The German Aerospace Center (DLR) has developed an electric car that is considered the most environmentally friendly road vehicle in the world. The ZEDU-1 is not only almost emission-free, but also reduces the emission of microplastics caused by abrasion from tires and brakes.
Electric cars will presumably shape the mobility of the future. However, for e-cars to actually be environmentally friendly, two requirements must be met. On the one hand, the “tank filling” of the vehicles must come from sustainable sources. On the other hand, electric cars must not leave behind any waste products.
While batteries and sustainable energy sources make powering electric cars relatively green, when it comes to the environment, many often don’t think about the actual use of their vehicles. Because apart from the drive, a vehicle produces further environmentally harmful waste.

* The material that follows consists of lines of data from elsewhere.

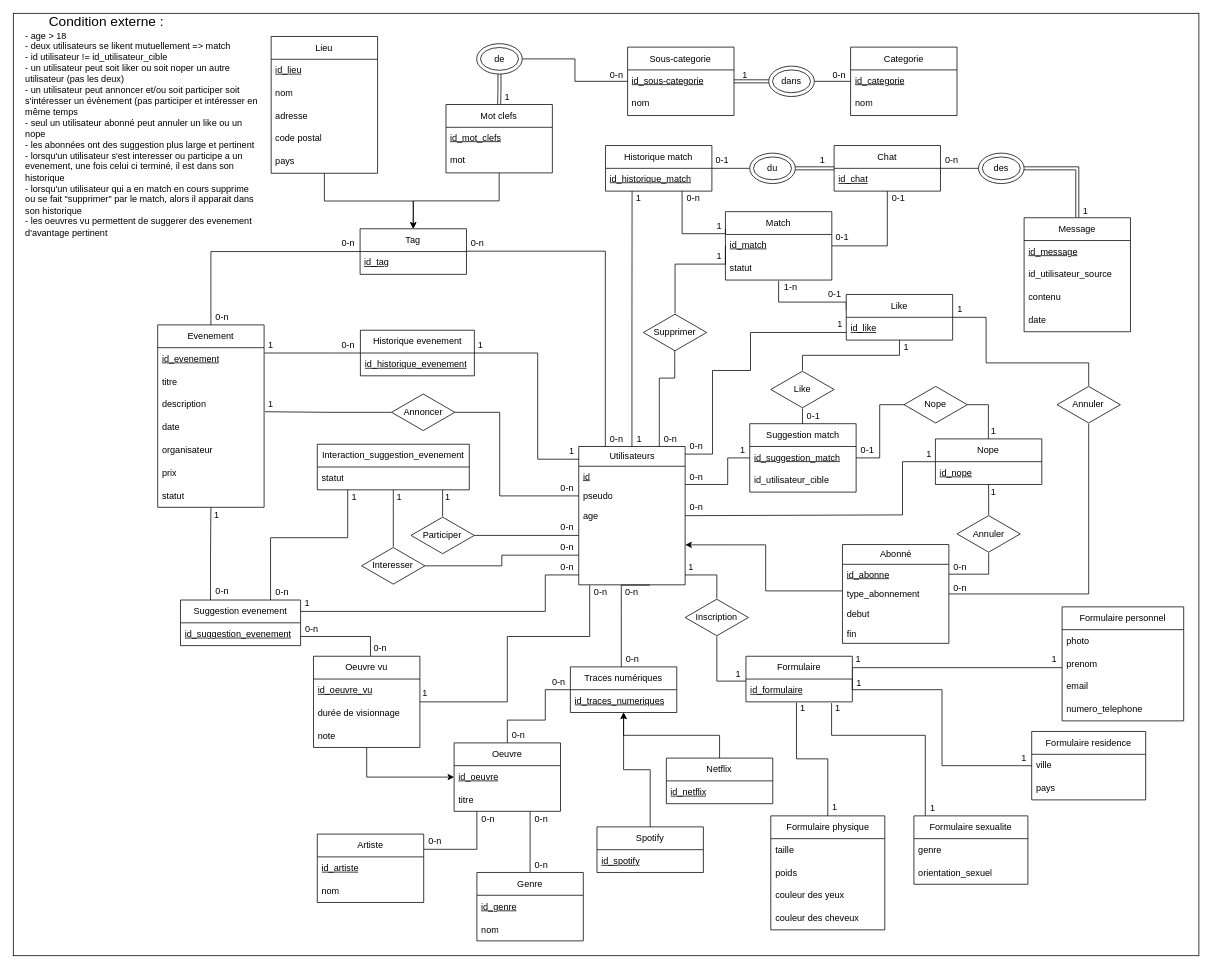
The draw.io diagram ER.drawio in SuyuKuka/Le-Big-Match-Big-Brother-Is-Matching-You, before the edit. Source tidied: cells renumbered, new cells numbered last; positions are measured from the earlier drawing's top-left corner, leaving out a move shared by most shapes. Both pictures are drawn from the tidied source at 76%, with x=0, y=0 at pixel (13, 13).
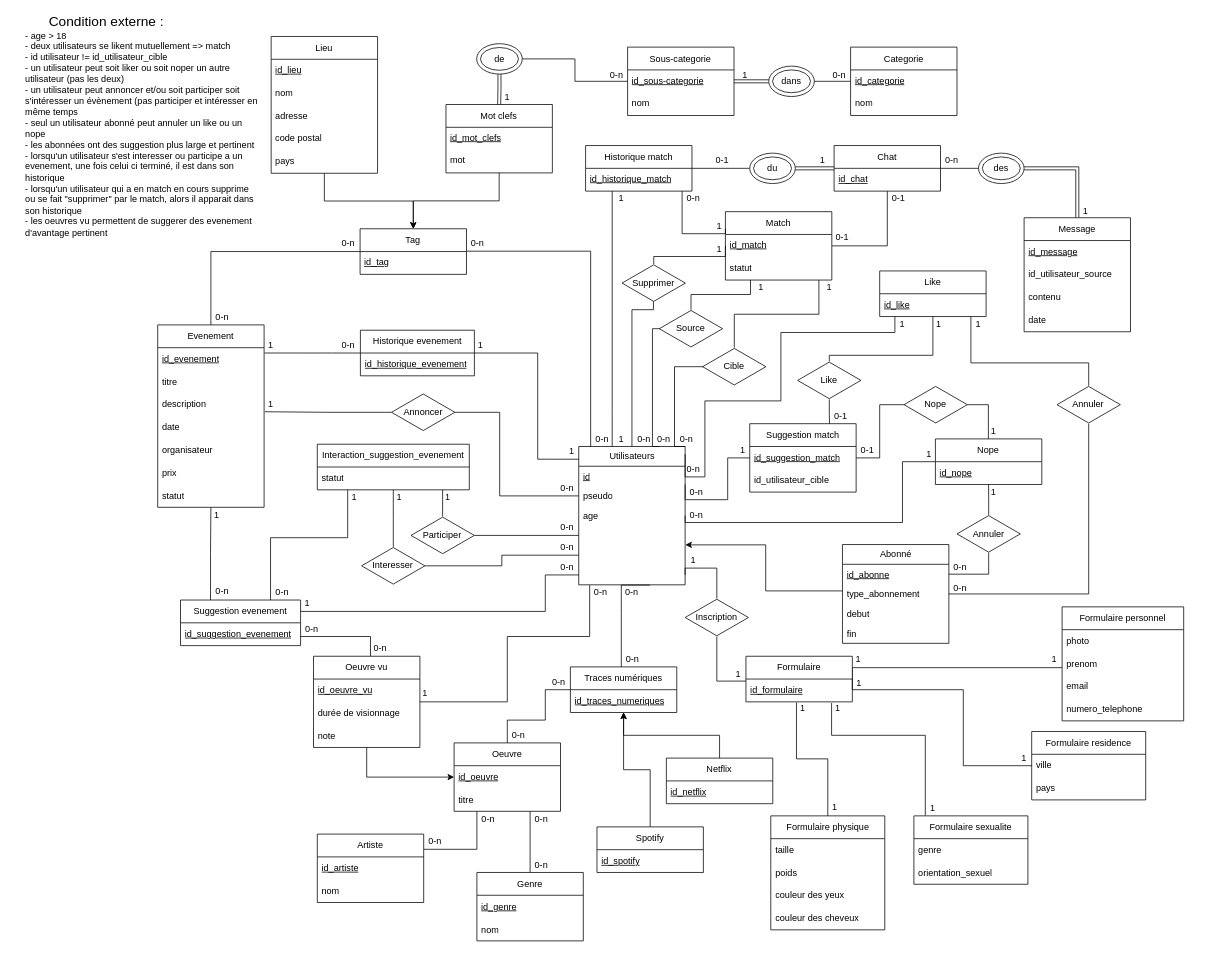
Above is the later version.

Commit message (it also covers changes not shown here):
correction db et sql et ER

Unchanged cells that the change refers to:
```xml
<mxCell id="5" value="Utilisateurs" style="swimlane;fontStyle=0;horizontal=1;startSize=26;fillColor=none;html=1;" parent="1" vertex="1">
  <mxGeometry x="744" y="570" width="140" height="182" as="geometry" />
</mxCell>
<mxCell id="8" value="age" style="text;strokeColor=none;fillColor=none;align=left;verticalAlign=top;spacingLeft=4;spacingRight=4;overflow=hidden;points=[[0,0.5],[1,0.5]];portConstraint=eastwest;whiteSpace=wrap;html=1;" parent="5" vertex="1">
  <mxGeometry y="78" width="140" height="26" as="geometry" />
</mxCell>
<mxCell id="10" style="text;strokeColor=none;fillColor=none;align=left;verticalAlign=top;spacingLeft=4;spacingRight=4;overflow=hidden;points=[[0,0.5],[1,0.5]];portConstraint=eastwest;whiteSpace=wrap;html=1;" parent="5" vertex="1">
  <mxGeometry y="130" width="140" height="26" as="geometry" />
</mxCell>
<mxCell id="25" value="Formulaire residence" style="swimlane;fontStyle=0;horizontal=1;startSize=30;whiteSpace=wrap;html=1;" parent="1" vertex="1">
  <mxGeometry x="1340" y="945" width="150" height="90" as="geometry" />
</mxCell>
<mxCell id="39" value="Suggestion match" style="swimlane;fontStyle=0;horizontal=1;startSize=30;whiteSpace=wrap;html=1;" parent="1" vertex="1">
  <mxGeometry x="969" y="540" width="140" height="90" as="geometry" />
</mxCell>
<mxCell id="50" value="Tag" style="swimlane;fontStyle=0;horizontal=1;startSize=30;whiteSpace=wrap;html=1;" parent="1" vertex="1">
  <mxGeometry x="456.3" y="283.5" width="140" height="60" as="geometry" />
</mxCell>
<mxCell id="81" value="Formulaire" style="swimlane;fontStyle=0;horizontal=1;startSize=30;whiteSpace=wrap;html=1;" parent="1" vertex="1">
  <mxGeometry x="964" y="846" width="140" height="60" as="geometry" />
</mxCell>
<mxCell id="83" value="Inscription" style="html=1;whiteSpace=wrap;shape=isoRectangle;" parent="1" vertex="1">
  <mxGeometry x="884" y="770" width="83.3" height="50" as="geometry" />
</mxCell>
<mxCell id="88" value="Match" style="swimlane;fontStyle=0;horizontal=1;startSize=30;whiteSpace=wrap;html=1;" parent="1" vertex="1">
  <mxGeometry x="937" y="261" width="140" height="90" as="geometry" />
</mxCell>
<mxCell id="89" value="&lt;u&gt;id_match&lt;/u&gt;" style="text;strokeColor=none;fillColor=none;align=left;verticalAlign=top;spacingLeft=4;spacingRight=4;overflow=hidden;points=[[0,0.5],[1,0.5]];portConstraint=eastwest;whiteSpace=wrap;html=1;" parent="88" vertex="1">
  <mxGeometry y="30" width="140" height="30" as="geometry" />
</mxCell>
<mxCell id="92" value="Annuler" style="html=1;whiteSpace=wrap;shape=isoRectangle;" parent="1" vertex="1">
  <mxGeometry x="1373.3" y="490" width="83.3" height="50" as="geometry" />
</mxCell>
<mxCell id="169" value="Nope" style="swimlane;fontStyle=0;horizontal=1;startSize=30;whiteSpace=wrap;html=1;" parent="1" vertex="1">
  <mxGeometry x="1213.3" y="560" width="140" height="60" as="geometry" />
</mxCell>
```

Diff of the diagram source:
```diff
@@
-    <mxCell id="2" style="rounded=0;whiteSpace=wrap;html=1;" parent="1" vertex="1">
-      <mxGeometry width="1560" height="1240" as="geometry" />
-    </mxCell>
     <mxCell id="3" style="edgeStyle=orthogonalEdgeStyle;rounded=0;jettySize=auto;html=1;entryX=0.25;entryY=1;entryDx=0;entryDy=0;endArrow=none;startFill=0;" parent="1" edge="1" source="5" target="116">
-      <mxGeometry relative="1" as="geometry" />
+      <mxGeometry relative="1" as="geometry">
+        <Array as="points">
+          <mxPoint x="788" y="520" />
+          <mxPoint x="788" y="520" />
+        </Array>
+      </mxGeometry>
     </mxCell>
-    <mxCell id="4" style="edgeStyle=orthogonalEdgeStyle;rounded=0;jettySize=auto;html=1;exitX=0.25;exitY=0;exitDx=0;exitDy=0;endArrow=none;startFill=0;" parent="1" edge="1" source="5" target="50">
+    <mxCell id="4" style="edgeStyle=orthogonalEdgeStyle;rounded=0;jettySize=auto;html=1;exitX=0.112;exitY=0.003;exitDx=0;exitDy=0;endArrow=none;startFill=0;exitPerimeter=0;" parent="1" edge="1" source="5" target="50">
       <mxGeometry relative="1" as="geometry">
         <Array as="points">
-          <mxPoint x="779" y="313" />
+          <mxPoint x="760" y="313" />
         </Array>
       </mxGeometry>
     </mxCell>
+    <mxCell id="250" style="edgeStyle=orthogonalEdgeStyle;rounded=0;orthogonalLoop=1;jettySize=auto;html=1;exitX=0.75;exitY=0;exitDx=0;exitDy=0;endArrow=none;startFill=0;" parent="1" edge="1">
+      <mxGeometry relative="1" as="geometry">
+        <mxPoint x="850" y="570" as="sourcePoint" />
+        <mxPoint x="851" y="415" as="targetPoint" />
+        <Array as="points">
+          <mxPoint x="841" y="570" />
+          <mxPoint x="841" y="415" />
+        </Array>
+      </mxGeometry>
+    </mxCell>
@@
     <mxCell id="24" style="edgeStyle=orthogonalEdgeStyle;rounded=0;jettySize=auto;html=1;entryX=1;entryY=0.25;entryDx=0;entryDy=0;endArrow=none;startFill=0;" parent="1" edge="1" source="25" target="81">
       <mxGeometry relative="1" as="geometry">
         <Array as="points">
-          <mxPoint x="1222" y="990" />
-          <mxPoint x="1222" y="890" />
+          <mxPoint x="1250" y="990" />
+          <mxPoint x="1250" y="890" />
           <mxPoint x="1104" y="890" />
         </Array>
       </mxGeometry>
     </mxCell>
@@
     <mxCell id="37" style="edgeStyle=orthogonalEdgeStyle;rounded=0;jettySize=auto;html=1;endArrow=none;startFill=0;" parent="1" edge="1" source="39">
       <mxGeometry relative="1" as="geometry">
         <mxPoint x="884" y="620" as="targetPoint" />
         <Array as="points">
           <mxPoint x="940" y="585" />
-          <mxPoint x="940" y="620" />
+          <mxPoint x="940" y="640" />
+          <mxPoint x="884" y="640" />
         </Array>
       </mxGeometry>
     </mxCell>
@@
+    <mxCell id="70" style="edgeStyle=orthogonalEdgeStyle;rounded=0;jettySize=auto;html=1;endArrow=none;startFill=0;" parent="1" edge="1" source="71" target="173">
+      <mxGeometry relative="1" as="geometry">
+        <Array as="points">
+          <mxPoint x="1074" y="450" />
+          <mxPoint x="1210" y="450" />
+        </Array>
+      </mxGeometry>
+    </mxCell>
-    <mxCell id="69" style="edgeStyle=orthogonalEdgeStyle;rounded=0;jettySize=auto;html=1;entryX=0.5;entryY=0;entryDx=0;entryDy=0;endArrow=none;startFill=0;" parent="1" edge="1" source="71" target="39">
+    <mxCell id="69" style="edgeStyle=orthogonalEdgeStyle;rounded=0;jettySize=auto;html=1;entryX=0.75;entryY=0;entryDx=0;entryDy=0;endArrow=none;startFill=0;" parent="1" edge="1" source="71" target="39">
       <mxGeometry relative="1" as="geometry" />
     </mxCell>
-    <mxCell id="70" style="edgeStyle=orthogonalEdgeStyle;rounded=0;jettySize=auto;html=1;endArrow=none;startFill=0;" parent="1" edge="1" source="71" target="173">
-      <mxGeometry relative="1" as="geometry">
-        <Array as="points">
-          <mxPoint x="1038" y="450" />
-          <mxPoint x="1166" y="450" />
-        </Array>
-      </mxGeometry>
-    </mxCell>
     <mxCell id="71" value="Like" style="html=1;whiteSpace=wrap;shape=isoRectangle;" parent="1" vertex="1">
-      <mxGeometry x="996.7" y="470" width="83.3" height="50" as="geometry" />
+      <mxGeometry x="1032" y="458" width="83.3" height="50" as="geometry" />
     </mxCell>
@@
     <mxCell id="84" style="edgeStyle=orthogonalEdgeStyle;rounded=0;jettySize=auto;html=1;endArrow=none;startFill=0;" parent="1" edge="1" source="83">
       <mxGeometry relative="1" as="geometry">
         <mxPoint x="884" y="739" as="targetPoint" />
         <Array as="points">
-          <mxPoint x="926" y="739" />
-          <mxPoint x="884" y="739" />
+          <mxPoint x="926" y="730" />
+          <mxPoint x="884" y="730" />
         </Array>
       </mxGeometry>
     </mxCell>
     <mxCell id="85" style="edgeStyle=orthogonalEdgeStyle;rounded=0;jettySize=auto;html=1;entryX=1.002;entryY=-0.022;entryDx=0;entryDy=0;entryPerimeter=0;" parent="1" edge="1" target="10">
       <mxGeometry relative="1" as="geometry">
         <mxPoint x="1091" y="760" as="sourcePoint" />
         <Array as="points">
-          <mxPoint x="1091" y="760" />
           <mxPoint x="990" y="760" />
-          <mxPoint x="990" y="699" />
+          <mxPoint x="990" y="700" />
+          <mxPoint x="884" y="700" />
         </Array>
       </mxGeometry>
     </mxCell>
     <mxCell id="86" style="edgeStyle=orthogonalEdgeStyle;rounded=0;jettySize=auto;html=1;endArrow=none;startFill=0;exitX=0.496;exitY=0.972;exitDx=0;exitDy=0;exitPerimeter=0;" parent="1" edge="1" source="93" target="5">
       <mxGeometry relative="1" as="geometry">
         <Array as="points">
-          <mxPoint x="870" y="480" />
-          <mxPoint x="850" y="480" />
+          <mxPoint x="842" y="390" />
+          <mxPoint x="814" y="390" />
         </Array>
       </mxGeometry>
     </mxCell>
@@
     <mxCell id="91" style="edgeStyle=orthogonalEdgeStyle;rounded=0;jettySize=auto;html=1;endArrow=none;startFill=0;" parent="1" edge="1" source="92" target="173">
       <mxGeometry relative="1" as="geometry">
         <Array as="points">
           <mxPoint x="1415" y="460" />
-          <mxPoint x="1280" y="460" />
-          <mxPoint x="1280" y="400" />
+          <mxPoint x="1260" y="460" />
         </Array>
       </mxGeometry>
     </mxCell>
@@
     <mxCell id="93" value="Supprimer" style="html=1;whiteSpace=wrap;shape=isoRectangle;" parent="1" vertex="1">
-      <mxGeometry x="829" y="395" width="83.3" height="50" as="geometry" />
+      <mxGeometry x="801" y="330" width="83.3" height="50" as="geometry" />
     </mxCell>
@@
     <mxCell id="114" style="edgeStyle=orthogonalEdgeStyle;rounded=0;jettySize=auto;html=1;entryX=0;entryY=0.5;entryDx=0;entryDy=0;endArrow=none;startFill=0;" parent="1" edge="1" source="93" target="89">
       <mxGeometry relative="1" as="geometry">
         <Array as="points">
-          <mxPoint x="871" y="330" />
-          <mxPoint x="937" y="330" />
+          <mxPoint x="843" y="320" />
+          <mxPoint x="937" y="320" />
         </Array>
       </mxGeometry>
     </mxCell>
@@
     <mxCell id="116" value="Historique match" style="swimlane;fontStyle=0;horizontal=1;startSize=30;whiteSpace=wrap;html=1;" parent="1" vertex="1">
-      <mxGeometry x="779.2" y="174" width="140" height="60" as="geometry" />
+      <mxGeometry x="753" y="174" width="140" height="60" as="geometry" />
     </mxCell>
@@
     <mxCell id="118" value="1" style="text;html=1;align=center;verticalAlign=middle;whiteSpace=wrap;rounded=0;" parent="1" vertex="1">
-      <mxGeometry x="877" y="719" width="30" height="20" as="geometry" />
+      <mxGeometry x="880" y="710" width="30" height="20" as="geometry" />
     </mxCell>
@@
     <mxCell id="120" value="0-n" style="text;html=1;align=center;verticalAlign=middle;whiteSpace=wrap;rounded=0;" parent="1" vertex="1">
-      <mxGeometry x="850" y="550" width="30" height="20" as="geometry" />
+      <mxGeometry x="815" y="550" width="30" height="20" as="geometry" />
     </mxCell>
@@
     <mxCell id="165" value="1" style="text;html=1;align=center;verticalAlign=middle;whiteSpace=wrap;rounded=0;" parent="1" vertex="1">
-      <mxGeometry x="809.3" y="550" width="30" height="20" as="geometry" />
+      <mxGeometry x="785" y="550" width="30" height="20" as="geometry" />
     </mxCell>
     <mxCell id="166" value="1" style="text;html=1;align=center;verticalAlign=middle;whiteSpace=wrap;rounded=0;" parent="1" vertex="1">
-      <mxGeometry x="808.3" y="234" width="30" height="20" as="geometry" />
+      <mxGeometry x="785" y="234" width="30" height="20" as="geometry" />
     </mxCell>
     <mxCell id="167" value="1" style="text;html=1;align=center;verticalAlign=middle;whiteSpace=wrap;rounded=0;" parent="1" vertex="1">
-      <mxGeometry x="914.3" y="310" width="30" height="20" as="geometry" />
+      <mxGeometry x="914" y="300" width="30" height="20" as="geometry" />
     </mxCell>
     <mxCell id="168" style="edgeStyle=orthogonalEdgeStyle;rounded=0;jettySize=auto;html=1;entryX=1;entryY=0.5;entryDx=0;entryDy=0;endArrow=none;startFill=0;" parent="1" edge="1" source="169" target="8">
       <mxGeometry relative="1" as="geometry">
         <Array as="points">
           <mxPoint x="1170" y="590" />
-          <mxPoint x="1170" y="660" />
-          <mxPoint x="884" y="660" />
+          <mxPoint x="1170" y="670" />
+          <mxPoint x="884" y="670" />
         </Array>
       </mxGeometry>
     </mxCell>
@@
-    <mxCell id="171" style="edgeStyle=orthogonalEdgeStyle;rounded=0;orthogonalLoop=1;jettySize=auto;html=1;endArrow=none;startFill=0;" parent="1" edge="1">
-      <mxGeometry relative="1" as="geometry">
-        <mxPoint x="1096" y="391" as="sourcePoint" />
-        <mxPoint x="1007" y="352" as="targetPoint" />
-        <Array as="points">
-          <mxPoint x="1096" y="380" />
-          <mxPoint x="1007" y="380" />
-        </Array>
-      </mxGeometry>
-    </mxCell>
     <mxCell id="172" style="edgeStyle=orthogonalEdgeStyle;rounded=0;jettySize=auto;html=1;endArrow=none;startFill=0;" parent="1" edge="1" source="173">
       <mxGeometry relative="1" as="geometry">
         <mxPoint x="884" y="580" as="targetPoint" />
         <Array as="points">
-          <mxPoint x="970" y="420" />
-          <mxPoint x="970" y="470" />
-          <mxPoint x="920" y="470" />
-          <mxPoint x="920" y="580" />
+          <mxPoint x="1160" y="420" />
+          <mxPoint x="1010" y="420" />
+          <mxPoint x="1010" y="510" />
+          <mxPoint x="910" y="510" />
+          <mxPoint x="910" y="610" />
+          <mxPoint x="884" y="610" />
         </Array>
       </mxGeometry>
     </mxCell>
     <mxCell id="173" value="Like" style="swimlane;fontStyle=0;horizontal=1;startSize=30;whiteSpace=wrap;html=1;" parent="1" vertex="1">
-      <mxGeometry x="1096" y="370" width="140" height="60" as="geometry" />
+      <mxGeometry x="1140" y="339" width="140" height="60" as="geometry" />
     </mxCell>
@@
     <mxCell id="178" value="0-n" style="text;html=1;align=center;verticalAlign=middle;whiteSpace=wrap;rounded=0;" parent="1" vertex="1">
-      <mxGeometry x="884.3" y="600" width="30" height="20" as="geometry" />
+      <mxGeometry x="884" y="620" width="30" height="20" as="geometry" />
     </mxCell>
@@
     <mxCell id="180" value="0-1" style="text;html=1;align=center;verticalAlign=middle;whiteSpace=wrap;rounded=0;" parent="1" vertex="1">
-      <mxGeometry x="1038.3" y="520" width="30" height="20" as="geometry" />
+      <mxGeometry x="1074" y="520" width="30" height="20" as="geometry" />
     </mxCell>
     <mxCell id="181" value="1" style="text;html=1;align=center;verticalAlign=middle;whiteSpace=wrap;rounded=0;" parent="1" vertex="1">
-      <mxGeometry x="1160" y="430" width="30" height="20" as="geometry" />
+      <mxGeometry x="1203" y="399" width="30" height="20" as="geometry" />
     </mxCell>
@@
     <mxCell id="184" value="0-n" style="text;html=1;align=center;verticalAlign=middle;whiteSpace=wrap;rounded=0;" parent="1" vertex="1">
-      <mxGeometry x="884.3" y="560" width="30" height="20" as="geometry" />
+      <mxGeometry x="880" y="590" width="30" height="20" as="geometry" />
     </mxCell>
     <mxCell id="185" value="1" style="text;html=1;align=center;verticalAlign=middle;whiteSpace=wrap;rounded=0;" parent="1" vertex="1">
-      <mxGeometry x="1073" y="399" width="30" height="20" as="geometry" />
+      <mxGeometry x="1155" y="399" width="30" height="20" as="geometry" />
     </mxCell>
     <mxCell id="186" value="0-n" style="text;html=1;align=center;verticalAlign=middle;whiteSpace=wrap;rounded=0;" parent="1" vertex="1">
-      <mxGeometry x="884" y="640" width="30" height="20" as="geometry" />
+      <mxGeometry x="884" y="650" width="30" height="20" as="geometry" />
     </mxCell>
@@
     <mxCell id="191" value="1" style="text;html=1;align=center;verticalAlign=middle;whiteSpace=wrap;rounded=0;" parent="1" vertex="1">
-      <mxGeometry x="1231" y="380" width="30" height="20" as="geometry" />
+      <mxGeometry x="1255.3" y="399" width="30" height="20" as="geometry" />
     </mxCell>
-    <mxCell id="192" value="0-1" style="text;html=1;align=center;verticalAlign=middle;whiteSpace=wrap;rounded=0;" parent="1" vertex="1">
-      <mxGeometry x="1066" y="360" width="30" height="20" as="geometry" />
-    </mxCell>
-    <mxCell id="193" value="1-n" style="text;html=1;align=center;verticalAlign=middle;whiteSpace=wrap;rounded=0;" parent="1" vertex="1">
-      <mxGeometry x="1008.3" y="351" width="30" height="20" as="geometry" />
-    </mxCell>
@@
     <mxCell id="197" value="0-n" style="text;html=1;align=center;verticalAlign=middle;whiteSpace=wrap;rounded=0;" parent="1" vertex="1">
-      <mxGeometry x="779.3" y="550" width="30" height="20" as="geometry" />
+      <mxGeometry x="760" y="550" width="30" height="20" as="geometry" />
     </mxCell>
@@
+    <mxCell id="251" style="edgeStyle=orthogonalEdgeStyle;rounded=0;jettySize=auto;html=1;endArrow=none;startFill=0;" parent="1" edge="1" source="252" target="88">
+      <mxGeometry relative="1" as="geometry">
+        <Array as="points">
+          <mxPoint x="892" y="370" />
+          <mxPoint x="970" y="370" />
+        </Array>
+      </mxGeometry>
+    </mxCell>
+    <mxCell id="252" value="Source" style="html=1;whiteSpace=wrap;shape=isoRectangle;" parent="1" vertex="1">
+      <mxGeometry x="850" y="390" width="83.3" height="50" as="geometry" />
+    </mxCell>
+    <mxCell id="253" style="edgeStyle=orthogonalEdgeStyle;rounded=0;jettySize=auto;html=1;entryX=1;entryY=0;entryDx=0;entryDy=0;exitX=0.013;exitY=0.5;exitDx=0;exitDy=0;exitPerimeter=0;endArrow=none;startFill=0;" parent="1" edge="1" source="255" target="5">
+      <mxGeometry relative="1" as="geometry">
+        <Array as="points">
+          <mxPoint x="870" y="465" />
+          <mxPoint x="870" y="570" />
+        </Array>
+      </mxGeometry>
+    </mxCell>
+    <mxCell id="254" style="edgeStyle=orthogonalEdgeStyle;rounded=0;jettySize=auto;html=1;endArrow=none;startFill=0;" parent="1" edge="1" source="255" target="88">
+      <mxGeometry relative="1" as="geometry">
+        <Array as="points">
+          <mxPoint x="949" y="396" />
+          <mxPoint x="1060" y="396" />
+        </Array>
+      </mxGeometry>
+    </mxCell>
+    <mxCell id="255" value="Cible" style="html=1;whiteSpace=wrap;shape=isoRectangle;" parent="1" vertex="1">
+      <mxGeometry x="907" y="440" width="83.3" height="50" as="geometry" />
+    </mxCell>
+    <mxCell id="256" value="0-n" style="text;html=1;align=center;verticalAlign=middle;whiteSpace=wrap;rounded=0;" parent="1" vertex="1">
+      <mxGeometry x="841" y="550" width="30" height="20" as="geometry" />
+    </mxCell>
+    <mxCell id="257" value="0-n" style="text;html=1;align=center;verticalAlign=middle;whiteSpace=wrap;rounded=0;" parent="1" vertex="1">
+      <mxGeometry x="871" y="550" width="30" height="20" as="geometry" />
+    </mxCell>
+    <mxCell id="258" value="1" style="text;html=1;align=center;verticalAlign=middle;whiteSpace=wrap;rounded=0;" parent="1" vertex="1">
+      <mxGeometry x="1058.7" y="351" width="30" height="20" as="geometry" />
+    </mxCell>
+    <mxCell id="259" value="1" style="text;html=1;align=center;verticalAlign=middle;whiteSpace=wrap;rounded=0;" parent="1" vertex="1">
+      <mxGeometry x="969.3" y="351" width="30" height="20" as="geometry" />
+    </mxCell>
```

Abrasion from tires and brakes contributes to the formation of microplastics, for example. The German Aerospace Center (DLR) now wants to iron out these disadvantages with a prototype of the so-called Zero Emission Drive Unit – Generation 1 (ZEDU-1).
ZEDU-1: The world’s most environmentally friendly electric car?
According to DLR, the ZEDU-1 is said to be the world’s most environmentally friendly road vehicle. In addition to an electric drive, the e-car also focuses on sustainability in other areas, such as tires and brakes. The reason is that wear and tear often occurs.
That is why the ZEDU-1 does not have a disc brake in the wheel housing, but has a multi-disk brake in the electric motor-gear unit. The discs of the brake are located in an oil container. The system in turn pumps this regularly through a filter and thus eliminates the abrasion that has occurred.
At the same time, an induction brake based on magnetic fields helps the vehicle to brake. This type of brake is almost completely wear-free.
Hardly any emissions of microplastics and fine dust
The concept has a high level of efficiency and is also considered suitable for everyday use. From its largest, the ZEDU-1 can be classified in the group of compact cars. The built-in electronics should also fully recover the braking energy generated. A housing in turn seals off the tires of the e-car.
There are also sustainable reasons for this. Enclosing the tires creates a vacuum, so that the tire abrasion accumulates inside the wheel housing. The electric car then extracts the abrasion-air mixture and filters it.
This means that no microplastics get into the environment and the end result is that the ZEDU-1 emits mostly clean air. This almost always works at speeds of up to 50 kilometers per hour. At higher speeds, however, the cleaning performance drops to around 70 to 80 percent.